### Before-and-after change data
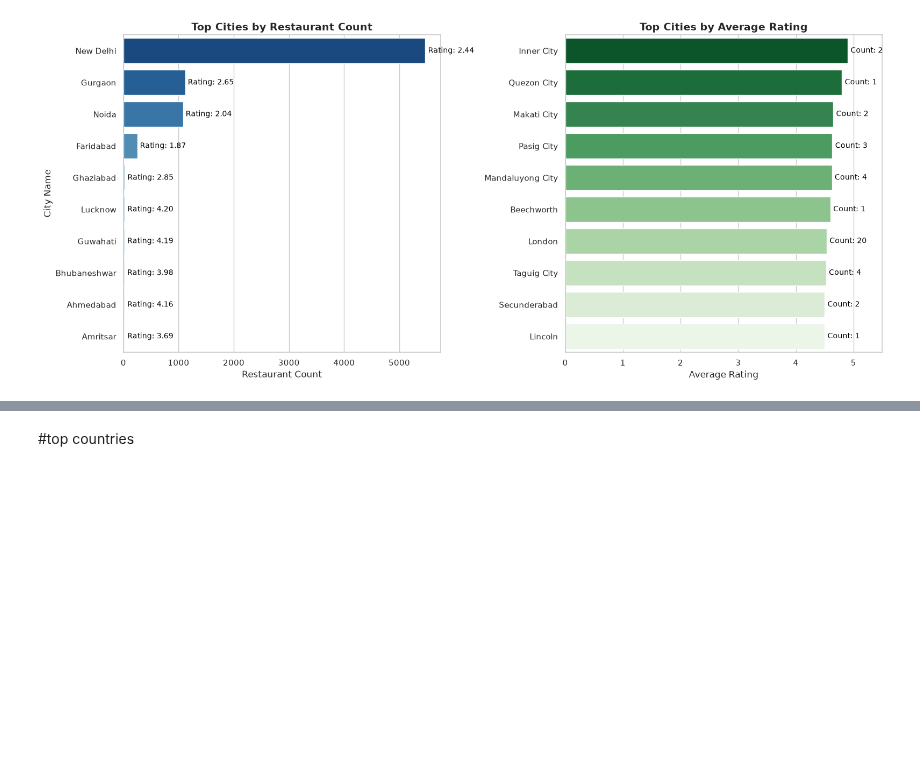
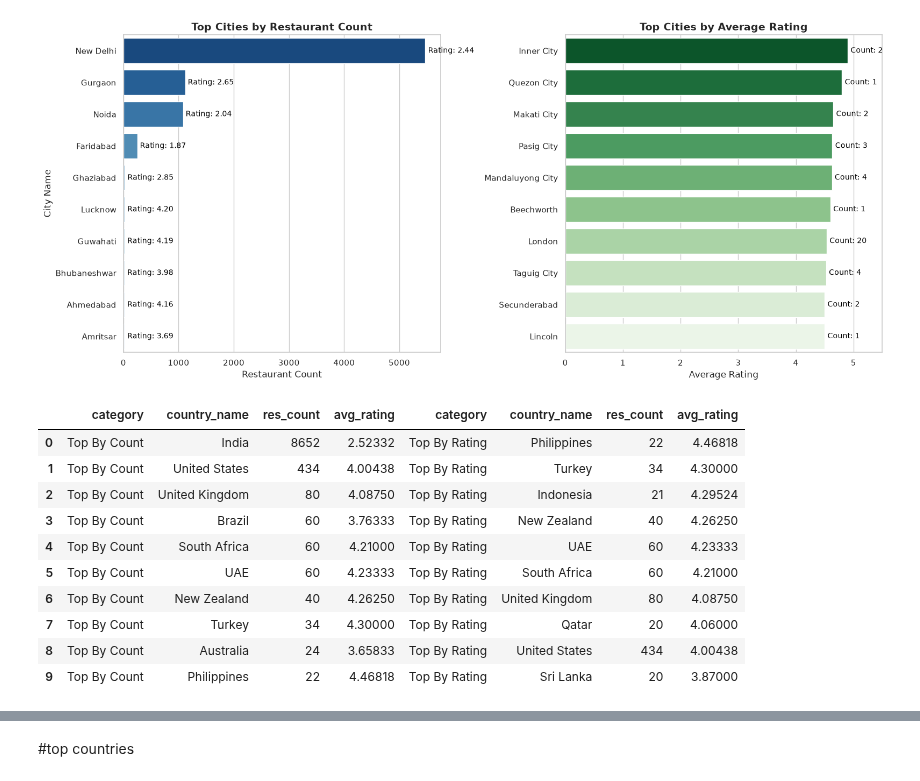
Before and after one commit to Kartika-Nidhi/Restaurant_Analysis_SQL, a Jupyter notebook: Restaurant_Analysis_SQl.ipynb, the cells around one changed output, grey strips where cells are left out. Saved outputs shown, nothing was run; the diff lists cells and outputs as text; code cells hidden in the pictures; blank space fills up the shorter version.

```diff
--- a/Restaurant_Analysis_SQl.ipynb
+++ b/Restaurant_Analysis_SQl.ipynb
@@ -562,3 +562,62 @@ plt.tight_layout()
 plt.show()
 # %% [output]
 [figure]
+# %%
+query = """
+WITH country_stats AS (
+SELECT country_name, COUNT(res.city_id) AS res_count, AVG(aggregate_rating) AS avg_rating
+FROM cities AS ci
+LEFT JOIN restaurants AS res
+    ON ci.city_id = res.city_id
+LEFT JOIN restaurant_metrics AS res_met
+    ON res.restaurant_id = res_met.restaurant_id
+LEFT JOIN countries AS co
+    ON ci.country_code = co.country_code
+GROUP BY country_name
+ORDER BY res_count DESC
+),
+top_by_count AS (
+    SELECT
+        'Top By Count' AS category,
+        country_name,
+        res_count,
+        avg_rating
+    FROM country_stats
+    ORDER BY res_count DESC
+    LIMIT 10
+
+),
+top_by_rating AS (
+    SELECT
+        'Top By Rating' AS category,
+        country_name,
+        res_count,
+        avg_rating
+    FROM country_stats
+    ORDER BY avg_rating DESC
+    LIMIT 10
+)
+
+
+SELECT * FROM top_by_count
+UNION ALL
+SELECT * FROM top_by_rating;
+"""
+
+top_country = pd.read_sql(query, engine)
+df_count1 = top_country[top_country["category"] == "Top By Count"].copy()
+df_rating1 = top_country[top_country["category"] == "Top By Rating"].copy()
+df1 = pd.concat([df_count1.reset_index(drop = True), df_rating1.reset_index(drop = True)], axis = 1)
+df1
+# %% [output]
+|  | category | country_name | res_count | avg_rating | category | country_name | res_count | avg_rating |
+| 0 | Top By Count | India | 8652 | 2.52332 | Top By Rating | Philippines | 22 | 4.46818 |
+| 1 | Top By Count | United States | 434 | 4.00438 | Top By Rating | Turkey | 34 | 4.30000 |
+| 2 | Top By Count | United Kingdom | 80 | 4.08750 | Top By Rating | Indonesia | 21 | 4.29524 |
+| 3 | Top By Count | Brazil | 60 | 3.76333 | Top By Rating | New Zealand | 40 | 4.26250 |
+| 4 | Top By Count | South Africa | 60 | 4.21000 | Top By Rating | UAE | 60 | 4.23333 |
+| 5 | Top By Count | UAE | 60 | 4.23333 | Top By Rating | South Africa | 60 | 4.21000 |
+| 6 | Top By Count | New Zealand | 40 | 4.26250 | Top By Rating | United Kingdom | 80 | 4.08750 |
+| 7 | Top By Count | Turkey | 34 | 4.30000 | Top By Rating | Qatar | 20 | 4.06000 |
+| 8 | Top By Count | Australia | 24 | 3.65833 | Top By Rating | United States | 434 | 4.00438 |
+| 9 | Top By Count | Philippines | 22 | 4.46818 | Top By Rating | Sri Lanka | 20 | 3.87000 |
```
Also changed, not shown: parts of 1 cell of this notebook.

### PROBLEM DETAILS
Apart from the pictures, every line above must be repeated exactly.

### ANSWER FOR THIS EXERCISE
Before and after one commit to Kartika-Nidhi/Restaurant_Analysis_SQL, a Jupyter notebook: Restaurant_Analysis_SQl.ipynb, the cells around one changed output, grey strips where cells are left out. Saved outputs shown, nothing was run; the diff lists cells and outputs as text; code cells hidden in the pictures; blank space fills up the shorter version.

```diff
--- a/Restaurant_Analysis_SQl.ipynb
+++ b/Restaurant_Analysis_SQl.ipynb
@@ -562,3 +562,62 @@ plt.tight_layout()
 plt.show()
 # %% [output]
 [figure]
+# %%
+query = """
+WITH country_stats AS (
+SELECT country_name, COUNT(res.city_id) AS res_count, AVG(aggregate_rating) AS avg_rating
+FROM cities AS ci
+LEFT JOIN restaurants AS res
+    ON ci.city_id = res.city_id
+LEFT JOIN restaurant_metrics AS res_met
+    ON res.restaurant_id = res_met.restaurant_id
+LEFT JOIN countries AS co
+    ON ci.country_code = co.country_code
+GROUP BY country_name
+ORDER BY res_count DESC
+),
+top_by_count AS (
+    SELECT
+        'Top By Count' AS category,
+        country_name,
+        res_count,
+        avg_rating
+    FROM country_stats
+    ORDER BY res_count DESC
+    LIMIT 10
+
+),
+top_by_rating AS (
+    SELECT
+        'Top By Rating' AS category,
+        country_name,
+        res_count,
+        avg_rating
+    FROM country_stats
+    ORDER BY avg_rating DESC
+    LIMIT 10
+)
+
+
+SELECT * FROM top_by_count
+UNION ALL
+SELECT * FROM top_by_rating;
+"""
+
+top_country = pd.read_sql(query, engine)
+df_count1 = top_country[top_country["category"] == "Top By Count"].copy()
+df_rating1 = top_country[top_country["category"] == "Top By Rating"].copy()
+df1 = pd.concat([df_count1.reset_index(drop = True), df_rating1.reset_index(drop = True)], axis = 1)
+df1
+# %% [output]
+|  | category | country_name | res_count | avg_rating | category | country_name | res_count | avg_rating |
+| 0 | Top By Count | India | 8652 | 2.52332 | Top By Rating | Philippines | 22 | 4.46818 |
+| 1 | Top By Count | United States | 434 | 4.00438 | Top By Rating | Turkey | 34 | 4.30000 |
+| 2 | Top By Count | United Kingdom | 80 | 4.08750 | Top By Rating | Indonesia | 21 | 4.29524 |
+| 3 | Top By Count | Brazil | 60 | 3.76333 | Top By Rating | New Zealand | 40 | 4.26250 |
+| 4 | Top By Count | South Africa | 60 | 4.21000 | Top By Rating | UAE | 60 | 4.23333 |
+| 5 | Top By Count | UAE | 60 | 4.23333 | Top By Rating | South Africa | 60 | 4.21000 |
+| 6 | Top By Count | New Zealand | 40 | 4.26250 | Top By Rating | United Kingdom | 80 | 4.08750 |
+| 7 | Top By Count | Turkey | 34 | 4.30000 | Top By Rating | Qatar | 20 | 4.06000 |
+| 8 | Top By Count | Australia | 24 | 3.65833 | Top By Rating | United States | 434 | 4.00438 |
+| 9 | Top By Count | Philippines | 22 | 4.46818 | Top By Rating | Sri Lanka | 20 | 3.87000 |
```
Also changed, not shown: parts of 1 cell of this notebook.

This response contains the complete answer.